Find every line below with the word "that" in it, and copy each one.
BEGIN Material for the task
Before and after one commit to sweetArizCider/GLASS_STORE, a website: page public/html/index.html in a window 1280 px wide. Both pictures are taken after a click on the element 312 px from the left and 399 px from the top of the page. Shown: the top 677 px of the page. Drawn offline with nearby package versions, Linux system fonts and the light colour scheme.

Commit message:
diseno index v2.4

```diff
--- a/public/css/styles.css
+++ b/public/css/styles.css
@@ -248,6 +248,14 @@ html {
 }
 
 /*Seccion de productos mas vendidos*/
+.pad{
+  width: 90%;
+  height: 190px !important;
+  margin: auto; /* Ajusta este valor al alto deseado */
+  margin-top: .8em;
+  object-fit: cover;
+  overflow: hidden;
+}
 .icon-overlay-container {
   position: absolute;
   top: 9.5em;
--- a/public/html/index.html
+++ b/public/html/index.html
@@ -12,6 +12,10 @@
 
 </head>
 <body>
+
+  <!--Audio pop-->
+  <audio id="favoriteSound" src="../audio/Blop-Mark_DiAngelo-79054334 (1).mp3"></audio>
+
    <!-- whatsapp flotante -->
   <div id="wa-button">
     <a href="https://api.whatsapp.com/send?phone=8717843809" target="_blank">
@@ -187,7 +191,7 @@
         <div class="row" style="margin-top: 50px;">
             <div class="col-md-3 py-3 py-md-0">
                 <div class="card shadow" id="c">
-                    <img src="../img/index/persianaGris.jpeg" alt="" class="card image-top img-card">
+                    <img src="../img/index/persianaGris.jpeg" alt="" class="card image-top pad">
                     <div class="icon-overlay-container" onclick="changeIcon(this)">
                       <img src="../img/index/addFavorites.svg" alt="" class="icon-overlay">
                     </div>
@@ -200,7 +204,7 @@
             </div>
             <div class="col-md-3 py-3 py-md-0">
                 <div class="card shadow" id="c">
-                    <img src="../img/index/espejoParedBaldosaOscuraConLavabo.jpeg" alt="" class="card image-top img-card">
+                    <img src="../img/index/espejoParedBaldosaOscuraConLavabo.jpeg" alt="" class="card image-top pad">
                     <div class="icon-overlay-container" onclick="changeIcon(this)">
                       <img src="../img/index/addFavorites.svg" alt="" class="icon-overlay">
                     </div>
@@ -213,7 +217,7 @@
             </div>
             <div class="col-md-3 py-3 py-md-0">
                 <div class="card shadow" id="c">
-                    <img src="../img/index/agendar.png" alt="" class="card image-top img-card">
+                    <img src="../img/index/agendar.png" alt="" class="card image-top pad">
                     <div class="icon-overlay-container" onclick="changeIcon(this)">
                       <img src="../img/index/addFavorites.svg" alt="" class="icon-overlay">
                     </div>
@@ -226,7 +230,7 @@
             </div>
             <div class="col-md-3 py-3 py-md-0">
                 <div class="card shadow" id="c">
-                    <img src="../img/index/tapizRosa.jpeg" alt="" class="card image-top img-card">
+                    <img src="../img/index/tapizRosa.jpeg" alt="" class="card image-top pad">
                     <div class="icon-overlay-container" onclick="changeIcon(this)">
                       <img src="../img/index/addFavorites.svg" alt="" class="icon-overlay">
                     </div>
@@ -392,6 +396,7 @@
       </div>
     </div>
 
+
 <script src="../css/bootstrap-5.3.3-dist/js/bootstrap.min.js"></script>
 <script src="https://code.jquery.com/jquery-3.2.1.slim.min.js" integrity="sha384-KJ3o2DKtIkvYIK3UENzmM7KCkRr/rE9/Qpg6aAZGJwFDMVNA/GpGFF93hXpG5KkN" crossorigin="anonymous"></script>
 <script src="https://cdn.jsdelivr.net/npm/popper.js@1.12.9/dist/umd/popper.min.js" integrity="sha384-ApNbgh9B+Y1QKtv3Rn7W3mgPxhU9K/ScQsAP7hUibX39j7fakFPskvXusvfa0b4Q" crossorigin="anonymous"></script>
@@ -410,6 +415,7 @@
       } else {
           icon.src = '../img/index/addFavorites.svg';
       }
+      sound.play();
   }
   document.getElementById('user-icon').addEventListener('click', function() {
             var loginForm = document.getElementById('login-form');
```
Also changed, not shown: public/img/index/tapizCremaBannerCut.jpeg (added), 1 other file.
END Material for the task
BEGIN Material for the task
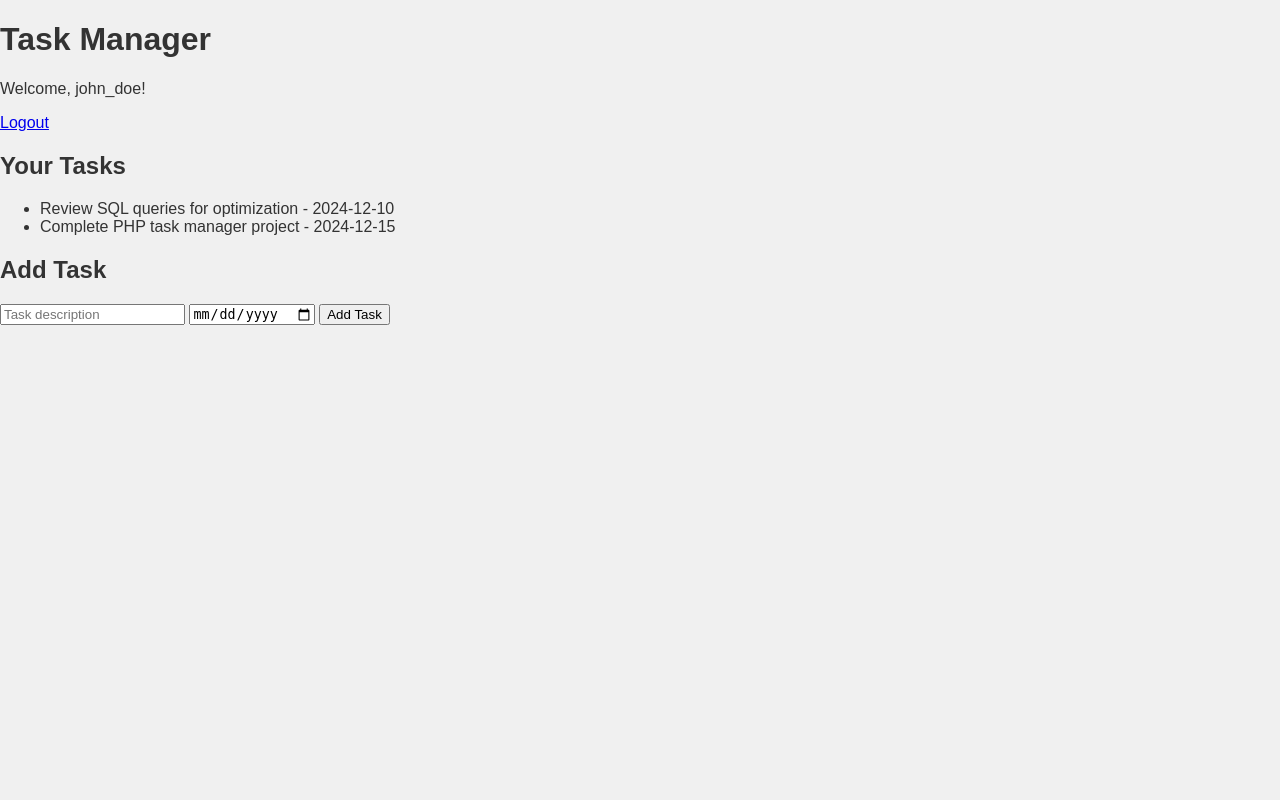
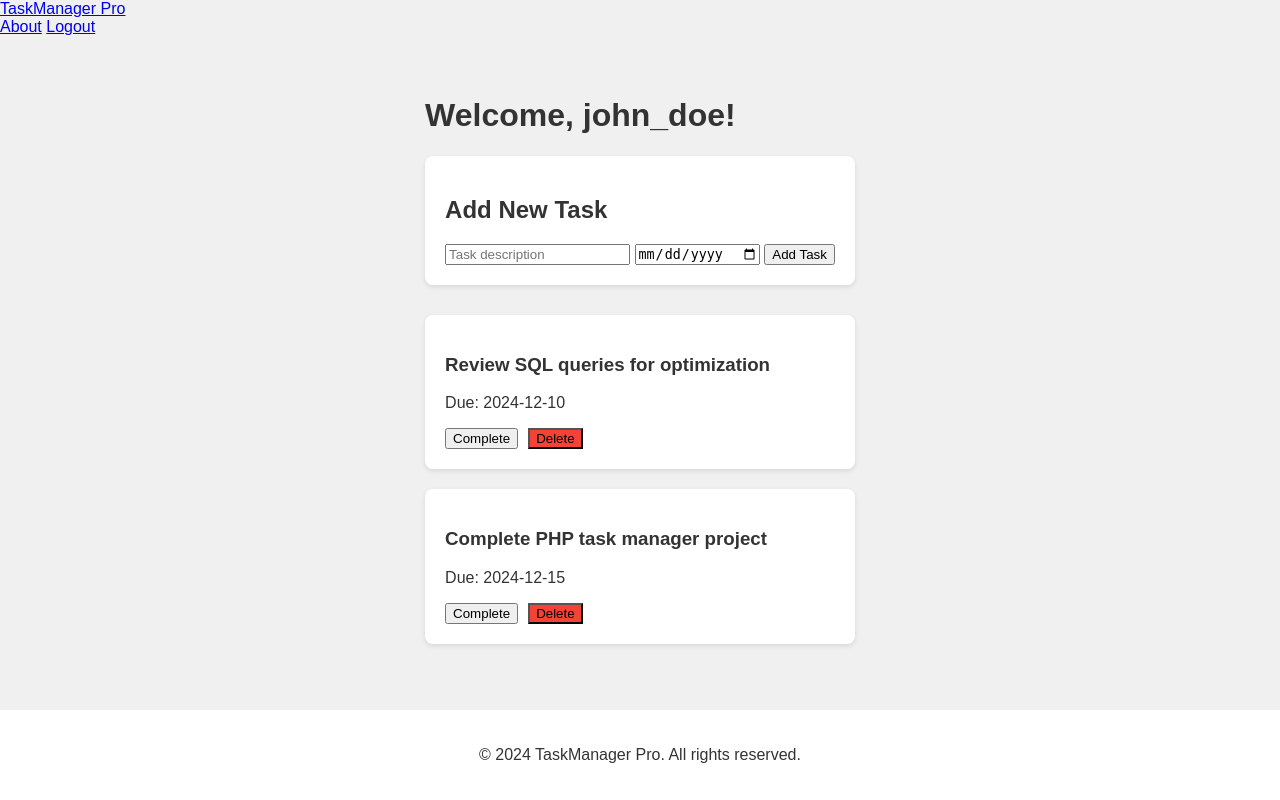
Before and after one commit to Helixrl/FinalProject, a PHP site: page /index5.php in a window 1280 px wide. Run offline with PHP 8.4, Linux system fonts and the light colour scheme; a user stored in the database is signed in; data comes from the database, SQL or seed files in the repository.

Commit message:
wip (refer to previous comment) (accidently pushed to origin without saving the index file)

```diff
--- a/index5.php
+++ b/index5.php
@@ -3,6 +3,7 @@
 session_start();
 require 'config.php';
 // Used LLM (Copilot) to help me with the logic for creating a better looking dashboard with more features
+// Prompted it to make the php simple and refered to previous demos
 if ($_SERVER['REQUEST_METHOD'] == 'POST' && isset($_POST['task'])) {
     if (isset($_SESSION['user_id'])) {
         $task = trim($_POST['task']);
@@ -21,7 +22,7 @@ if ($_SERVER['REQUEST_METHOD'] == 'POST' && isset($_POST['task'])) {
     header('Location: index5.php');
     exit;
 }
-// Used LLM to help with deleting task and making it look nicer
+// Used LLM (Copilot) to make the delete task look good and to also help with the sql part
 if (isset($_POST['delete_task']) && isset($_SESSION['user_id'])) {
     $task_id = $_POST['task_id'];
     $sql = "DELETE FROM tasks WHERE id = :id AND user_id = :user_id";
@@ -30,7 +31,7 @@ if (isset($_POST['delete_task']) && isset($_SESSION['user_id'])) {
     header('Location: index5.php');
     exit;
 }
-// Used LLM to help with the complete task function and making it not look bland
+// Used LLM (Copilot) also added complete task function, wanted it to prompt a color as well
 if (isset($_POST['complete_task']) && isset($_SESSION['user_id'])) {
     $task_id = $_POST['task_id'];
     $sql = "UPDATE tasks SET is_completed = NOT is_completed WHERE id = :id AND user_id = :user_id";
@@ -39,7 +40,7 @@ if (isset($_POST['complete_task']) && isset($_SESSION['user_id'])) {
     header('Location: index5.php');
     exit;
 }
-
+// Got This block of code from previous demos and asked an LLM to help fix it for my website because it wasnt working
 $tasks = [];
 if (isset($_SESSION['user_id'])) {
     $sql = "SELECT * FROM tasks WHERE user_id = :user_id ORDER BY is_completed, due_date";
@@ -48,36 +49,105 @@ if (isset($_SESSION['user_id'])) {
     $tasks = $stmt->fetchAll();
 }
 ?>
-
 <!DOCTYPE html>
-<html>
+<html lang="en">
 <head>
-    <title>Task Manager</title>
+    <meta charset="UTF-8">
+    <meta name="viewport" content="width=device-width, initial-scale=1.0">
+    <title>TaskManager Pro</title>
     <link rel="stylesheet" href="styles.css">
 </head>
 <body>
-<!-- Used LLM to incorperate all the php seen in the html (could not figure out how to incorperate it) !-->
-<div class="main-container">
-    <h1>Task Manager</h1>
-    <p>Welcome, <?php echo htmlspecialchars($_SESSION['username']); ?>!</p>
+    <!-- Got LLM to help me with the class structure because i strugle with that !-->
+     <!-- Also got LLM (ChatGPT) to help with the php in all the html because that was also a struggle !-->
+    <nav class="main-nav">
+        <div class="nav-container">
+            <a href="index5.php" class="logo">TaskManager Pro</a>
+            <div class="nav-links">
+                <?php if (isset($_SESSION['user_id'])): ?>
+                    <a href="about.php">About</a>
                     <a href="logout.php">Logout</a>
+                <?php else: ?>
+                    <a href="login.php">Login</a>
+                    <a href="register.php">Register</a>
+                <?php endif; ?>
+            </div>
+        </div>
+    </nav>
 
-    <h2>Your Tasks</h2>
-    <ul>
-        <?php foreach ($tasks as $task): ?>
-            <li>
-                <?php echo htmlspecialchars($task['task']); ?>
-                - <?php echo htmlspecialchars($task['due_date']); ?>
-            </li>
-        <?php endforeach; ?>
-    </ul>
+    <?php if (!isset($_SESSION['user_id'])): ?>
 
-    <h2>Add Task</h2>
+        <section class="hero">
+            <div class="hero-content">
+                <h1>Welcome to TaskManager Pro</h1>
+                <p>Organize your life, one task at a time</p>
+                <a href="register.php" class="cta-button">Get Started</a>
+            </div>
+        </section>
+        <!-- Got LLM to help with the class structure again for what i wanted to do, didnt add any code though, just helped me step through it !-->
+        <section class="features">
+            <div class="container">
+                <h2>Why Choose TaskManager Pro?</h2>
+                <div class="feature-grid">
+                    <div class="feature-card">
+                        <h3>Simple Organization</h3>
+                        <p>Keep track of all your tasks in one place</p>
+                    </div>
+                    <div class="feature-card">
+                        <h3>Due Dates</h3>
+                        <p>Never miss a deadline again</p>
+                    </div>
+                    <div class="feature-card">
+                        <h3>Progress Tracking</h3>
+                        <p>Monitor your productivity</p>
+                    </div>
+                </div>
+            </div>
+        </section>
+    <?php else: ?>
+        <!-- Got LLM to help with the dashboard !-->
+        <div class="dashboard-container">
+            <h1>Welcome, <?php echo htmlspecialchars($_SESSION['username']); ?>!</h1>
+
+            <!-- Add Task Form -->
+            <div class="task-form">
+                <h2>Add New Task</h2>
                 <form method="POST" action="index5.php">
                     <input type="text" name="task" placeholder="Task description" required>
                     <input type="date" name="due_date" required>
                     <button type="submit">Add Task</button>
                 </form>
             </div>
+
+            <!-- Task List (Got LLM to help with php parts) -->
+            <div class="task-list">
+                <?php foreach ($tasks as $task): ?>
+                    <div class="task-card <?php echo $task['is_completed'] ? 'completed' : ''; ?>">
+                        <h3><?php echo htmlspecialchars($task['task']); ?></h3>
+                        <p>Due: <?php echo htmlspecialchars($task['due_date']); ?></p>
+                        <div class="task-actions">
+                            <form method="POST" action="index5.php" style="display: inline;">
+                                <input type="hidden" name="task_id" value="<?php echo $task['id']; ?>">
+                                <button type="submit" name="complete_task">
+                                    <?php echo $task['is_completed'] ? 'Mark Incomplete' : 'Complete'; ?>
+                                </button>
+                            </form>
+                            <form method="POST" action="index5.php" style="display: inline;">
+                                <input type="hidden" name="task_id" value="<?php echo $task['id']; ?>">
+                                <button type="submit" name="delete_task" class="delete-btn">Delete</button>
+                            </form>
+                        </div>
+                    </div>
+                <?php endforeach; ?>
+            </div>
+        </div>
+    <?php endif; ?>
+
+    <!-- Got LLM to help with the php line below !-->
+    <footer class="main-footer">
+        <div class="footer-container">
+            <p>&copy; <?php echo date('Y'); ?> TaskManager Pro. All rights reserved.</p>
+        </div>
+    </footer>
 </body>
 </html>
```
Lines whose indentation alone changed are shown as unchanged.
END Material for the task
* [Response below]:
+    <!-- Got LLM to help me with the class structure because i strugle with that !-->
+     <!-- Also got LLM (ChatGPT) to help with the php in all the html because that was also a struggle !-->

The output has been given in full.